Where Lived Experiences Resides in Art Education: A Painting and Pedagogical Collaboration with Paula Nicho Cúmez
This paper explores my perspective as a U.S. educated painter who participated in a mentored studio experience with female Mayan Kaqchikel painter Paula Nicho Cúmez. I examine the philosophy and methods underlying artistic stu- dio practice and pedagogy that takes place in an informal learning context in which artwork is made in the home and surrounding community. My goal is to provide art studio faculty with insights into female Mayan epistemologies and teaching philosophies that may be applicable to feminist art studio pedagogy at the college level in the United States. The situated learning mentorship that I experienced and share in this collaborative painting study involves female Ma- yan pedagogical practices of consensus, fusion, elicitations, and evaluation of the painting process based on each artist’s ownership of personal and cultural narratives conveyed in her paintings. Through my experience of a nonhierar- chical mentorship between two female artist-teachers from different cultures, I suggest ways to revise studio pedagogy in U.S. post secondary institutions so that it becomes inclusive of students who learn best with connected knowing.

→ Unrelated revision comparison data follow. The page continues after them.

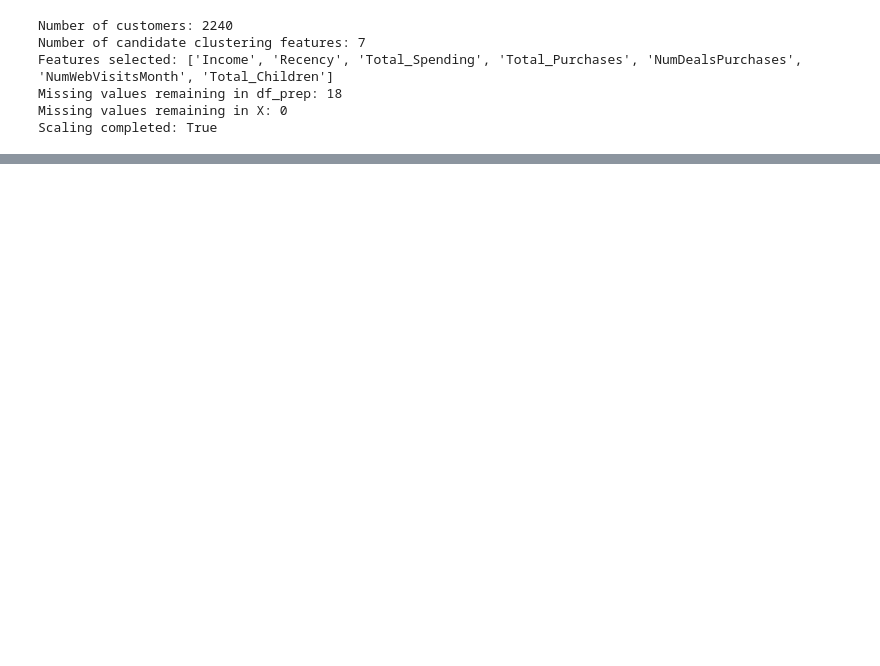
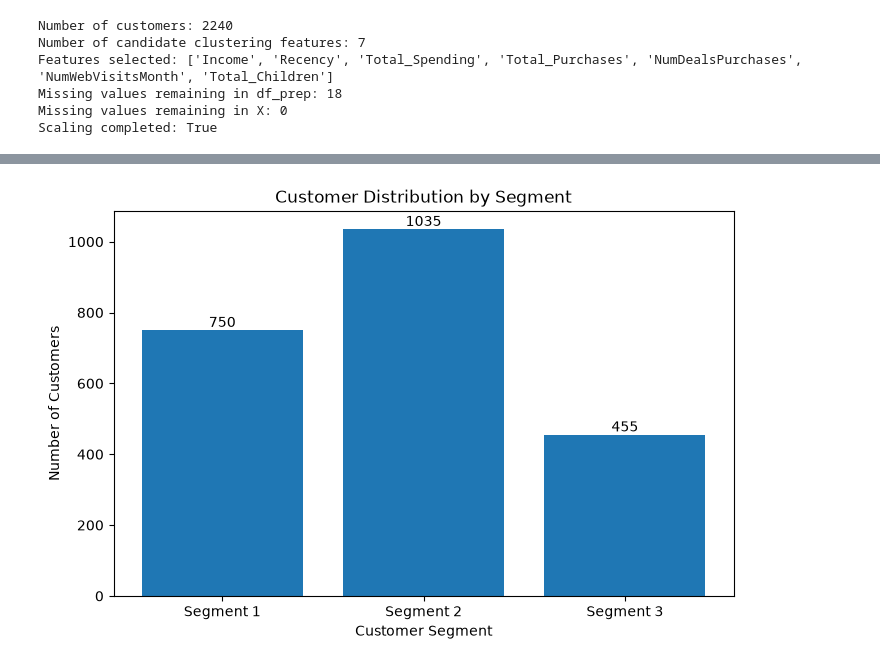
Before and after one commit to N-Shivaram25/Customer_Segmentation, a Jupyter notebook: Customer_Segmentation_EDA.ipynb, the cells around one changed output, grey strips where cells are left out. Saved outputs shown, nothing was run; the diff lists cells and outputs as text; code cells hidden in the pictures; blank space fills up the shorter version.

```diff
--- a/Customer_Segmentation_EDA.ipynb
+++ b/Customer_Segmentation_EDA.ipynb
@@ -1242,0 +1453,12 @@ Scaling completed: True
+# %%
+optimal_k = 3
+# %%
+kmeans_final = KMeans(
+    n_clusters=optimal_k,
+    random_state=42,
+    n_init=10
+)
+
+cluster_labels = kmeans_final.fit_predict(X_scaled)
+# %%
+df_prep["Cluster"] = cluster_labels
@@ -1242,0 +1471,27 @@ Scaling completed: True
+# %%
+cluster_counts = df_prep["Cluster"].value_counts().sort_index()
+
+plt.figure(figsize=(8, 5))
+
+bars = plt.bar(
+    ["Segment 1", "Segment 2", "Segment 3"],
+    cluster_counts.values
+)
+
+plt.xlabel("Customer Segment")
+plt.ylabel("Number of Customers")
+plt.title("Customer Distribution by Segment")
+
+# Show customer count on top of each bar
+for bar in bars:
+    plt.text(
+        bar.get_x() + bar.get_width() / 2,
+        bar.get_height(),
+        f"{int(bar.get_height())}",
+        ha="center",
+        va="bottom"
+    )
+
+plt.show()
+# %% [output]
+[figure, added]
```
Also changed, not shown: parts of 85 cells of this notebook, 6 other files.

Besides the importance of collaborative learning, the context of the subject matter, and, in this case, the philosophical framework that sustains the painting tradition, can be effective as pedagogical tools. This means, for example, that a collaborative learning session on credit risk in the offices of a bank, guided by a bank analyst, can be more effective than teaching a traditional class in the classroom. A learning session on micro-lending in a branch of the Grameen Bank, guided by a loan officer, can also be more effective. Granted, transaction costs can also be high, but they might be worth it. Probably the most difficult task is to take students out of the comfort zone; but that is the idea.